Social History of the Machine Gun, by John EllisI wasn’t really sure what to expect when I opened up John Ellis’ The Social History of the Machine Gun – machine guns and social histories of anything don’t really tend to go together. Ellis has a fairly extensive list of books to his name, but the jacket describes him as a former member of the Department of Military Studies at the University of Manchester, without claiming the title of Professor.

It doesn’t take many pages before it becomes evident that Ellis is not a “gun guy”. He has a lot of information at his disposal, but he finds no joy or intrigue in the mechanics of guns. As he describes the development of automatic weapons from the Puckle Gun through the Gatling, Maxim, Lewis, and Browning there is an undercurrent of disgust for the men who designed the guns. He really tries to portray them as merchants of death, eager to sell away the lives of other men to make a buck. He makes suggestion of Gatling simultaneously selling to both the Union and Confederacy in the American Civil War, although this suggestion is pretty solidly disproven today. In fairness, he does have to acknowledge the actions of Lewis and Browning in refusing royalty payments for guns sold to the US military. Instead, he simply focuses on the facts that best support his views, like the no-holds-barred subterfuge of Zaharoff (the predominant traveling salesman for Nordenfelt and then Maxim, who was not above lies and bribery to win contracts).


Overall, the tone and viewpoint of the author is what you would, in fact, expect form a “Social History” – it is a tale of detestable white men with guns. However, one can always learn from different perspectives, and this case is, for me at least, an excellent example of that. When Ellis gets into the meat of the book his perspective bring some interesting things to light that I had not had much knowledge of.

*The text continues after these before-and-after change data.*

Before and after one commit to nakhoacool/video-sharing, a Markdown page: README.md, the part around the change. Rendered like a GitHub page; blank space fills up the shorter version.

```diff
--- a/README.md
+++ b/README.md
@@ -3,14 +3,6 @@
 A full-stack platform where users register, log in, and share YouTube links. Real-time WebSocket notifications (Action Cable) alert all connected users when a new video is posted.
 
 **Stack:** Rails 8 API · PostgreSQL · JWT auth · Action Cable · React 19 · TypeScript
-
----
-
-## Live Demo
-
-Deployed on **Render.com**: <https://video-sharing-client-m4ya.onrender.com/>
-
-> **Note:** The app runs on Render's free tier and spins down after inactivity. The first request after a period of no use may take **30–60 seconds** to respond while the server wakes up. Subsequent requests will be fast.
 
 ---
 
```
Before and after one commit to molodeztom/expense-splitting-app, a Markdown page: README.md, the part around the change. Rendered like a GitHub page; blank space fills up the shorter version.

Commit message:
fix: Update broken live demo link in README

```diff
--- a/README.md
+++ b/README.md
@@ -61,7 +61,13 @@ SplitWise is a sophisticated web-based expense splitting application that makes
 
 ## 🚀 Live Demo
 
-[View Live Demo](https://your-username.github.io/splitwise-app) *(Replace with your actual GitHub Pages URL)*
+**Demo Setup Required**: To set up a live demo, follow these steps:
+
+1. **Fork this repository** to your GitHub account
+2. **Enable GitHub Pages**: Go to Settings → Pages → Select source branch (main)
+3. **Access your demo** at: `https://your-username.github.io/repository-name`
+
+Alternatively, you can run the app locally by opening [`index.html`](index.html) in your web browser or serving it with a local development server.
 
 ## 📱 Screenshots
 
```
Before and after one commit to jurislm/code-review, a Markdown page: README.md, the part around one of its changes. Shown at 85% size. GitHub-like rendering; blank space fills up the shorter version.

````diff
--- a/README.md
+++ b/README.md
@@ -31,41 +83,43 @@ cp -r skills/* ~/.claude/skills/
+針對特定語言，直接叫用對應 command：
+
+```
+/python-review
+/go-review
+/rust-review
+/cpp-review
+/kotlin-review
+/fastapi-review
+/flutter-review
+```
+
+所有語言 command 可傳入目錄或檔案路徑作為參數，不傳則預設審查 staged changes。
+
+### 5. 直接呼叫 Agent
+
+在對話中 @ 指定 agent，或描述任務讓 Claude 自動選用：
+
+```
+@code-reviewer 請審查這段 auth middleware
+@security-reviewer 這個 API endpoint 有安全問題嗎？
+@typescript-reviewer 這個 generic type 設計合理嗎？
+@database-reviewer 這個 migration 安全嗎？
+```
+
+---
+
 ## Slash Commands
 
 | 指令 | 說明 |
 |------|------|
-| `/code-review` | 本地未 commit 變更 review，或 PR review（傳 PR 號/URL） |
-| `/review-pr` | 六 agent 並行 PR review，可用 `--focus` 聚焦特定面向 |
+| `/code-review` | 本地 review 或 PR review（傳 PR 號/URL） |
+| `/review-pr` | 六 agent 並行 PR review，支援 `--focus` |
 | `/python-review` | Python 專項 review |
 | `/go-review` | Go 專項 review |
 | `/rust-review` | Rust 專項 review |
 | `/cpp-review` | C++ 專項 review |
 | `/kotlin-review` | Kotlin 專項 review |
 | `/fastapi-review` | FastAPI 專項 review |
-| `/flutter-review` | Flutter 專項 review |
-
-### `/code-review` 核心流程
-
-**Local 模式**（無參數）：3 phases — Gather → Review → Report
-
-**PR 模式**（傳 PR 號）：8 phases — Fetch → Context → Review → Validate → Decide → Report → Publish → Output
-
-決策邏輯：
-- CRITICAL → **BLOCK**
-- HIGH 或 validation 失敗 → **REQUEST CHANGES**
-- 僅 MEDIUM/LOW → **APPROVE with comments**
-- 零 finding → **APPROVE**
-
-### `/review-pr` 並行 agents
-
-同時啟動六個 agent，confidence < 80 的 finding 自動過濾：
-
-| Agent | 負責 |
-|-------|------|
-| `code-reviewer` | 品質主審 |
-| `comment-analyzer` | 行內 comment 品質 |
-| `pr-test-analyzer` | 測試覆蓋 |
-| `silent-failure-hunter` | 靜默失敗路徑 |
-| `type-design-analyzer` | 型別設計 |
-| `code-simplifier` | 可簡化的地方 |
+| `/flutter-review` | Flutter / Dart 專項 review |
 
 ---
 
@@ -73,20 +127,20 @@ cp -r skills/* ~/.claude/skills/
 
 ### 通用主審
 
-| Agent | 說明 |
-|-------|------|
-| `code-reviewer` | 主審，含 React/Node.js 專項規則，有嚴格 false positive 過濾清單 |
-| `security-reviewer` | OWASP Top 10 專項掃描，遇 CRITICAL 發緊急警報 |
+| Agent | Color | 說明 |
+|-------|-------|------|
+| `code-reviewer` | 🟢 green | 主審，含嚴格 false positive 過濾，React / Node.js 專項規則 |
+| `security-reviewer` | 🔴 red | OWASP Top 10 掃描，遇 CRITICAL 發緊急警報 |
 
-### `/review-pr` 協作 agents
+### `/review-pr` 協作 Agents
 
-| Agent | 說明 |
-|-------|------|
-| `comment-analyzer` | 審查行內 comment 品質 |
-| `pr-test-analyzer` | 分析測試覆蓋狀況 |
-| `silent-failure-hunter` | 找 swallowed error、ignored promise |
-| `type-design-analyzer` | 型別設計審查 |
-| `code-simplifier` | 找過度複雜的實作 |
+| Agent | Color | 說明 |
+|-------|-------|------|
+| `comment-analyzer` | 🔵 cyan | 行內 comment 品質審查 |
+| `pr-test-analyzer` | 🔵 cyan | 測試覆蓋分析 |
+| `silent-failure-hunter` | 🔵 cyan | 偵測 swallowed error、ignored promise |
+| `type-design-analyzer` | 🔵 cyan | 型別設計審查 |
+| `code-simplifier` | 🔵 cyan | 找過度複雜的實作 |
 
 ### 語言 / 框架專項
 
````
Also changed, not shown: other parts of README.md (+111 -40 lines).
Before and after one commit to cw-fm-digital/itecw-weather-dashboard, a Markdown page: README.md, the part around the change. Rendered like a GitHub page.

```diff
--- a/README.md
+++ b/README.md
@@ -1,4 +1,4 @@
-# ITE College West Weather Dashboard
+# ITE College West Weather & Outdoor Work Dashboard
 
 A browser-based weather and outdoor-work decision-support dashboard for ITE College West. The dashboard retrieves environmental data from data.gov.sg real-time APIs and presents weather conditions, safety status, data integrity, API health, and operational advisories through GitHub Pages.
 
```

The bulk of the book is divided between European colonial use of machine guns and the First World War. The colonial adventures were definitely the highlight of the book for me, with the analysis of the European attitudes towards warfare and how this influenced weaponry and tactics. Basically, the major western powers’ (Britain, France, and Germany) military forces were led by rather conservative types whose experience in warfare was largely based on elan and esprit de corps – the Napoleonic perspective on warfare. That willpower and morale were more important to the outcome of a battle than any particular weaponry that might be used. There is a lot of truth in this, but it must be the beginning of a discussion on tactics, not the end.

In colonial expeditions, the regular notions of proper warfare were left behind, because the conditions were dramatically different. A small expedition fighting against large numbers of indignant natives had no choice but to rely on technology, and it was in this context that machine guns saw most combat prior to WWI. Britain in particular made good use of them in Africa, while staunchly refusing to open the regular Army to their use. Ellis catalogs numerous campaigns and engagements using a variety of early machine guns (both Maxims and manually-operated guns), and the lessons learned by the commanders who used them. Of course, these lessons were generally ignored by the home army as unrelated to continental warfare (especially by the British – the Germans were much more receptive to the new technology). These campaigns are not commonly documented (at least not in my experience), and it was quite interesting to read about them.

The section on World War I is also worth reading, although it covers material that is much more generally known. Overall, there is definitely enough valuable and thought-provoking material here to be worth the price of the book – especially when it can be had used on Amazon for just over $2. At full price I would waffle on whether to buy or not (and probably wouldn’t), but a used copy is certainly worth the purchase price.

Note – the photo above is the cover of the edition I read, but there are several other cover illustrations for different editions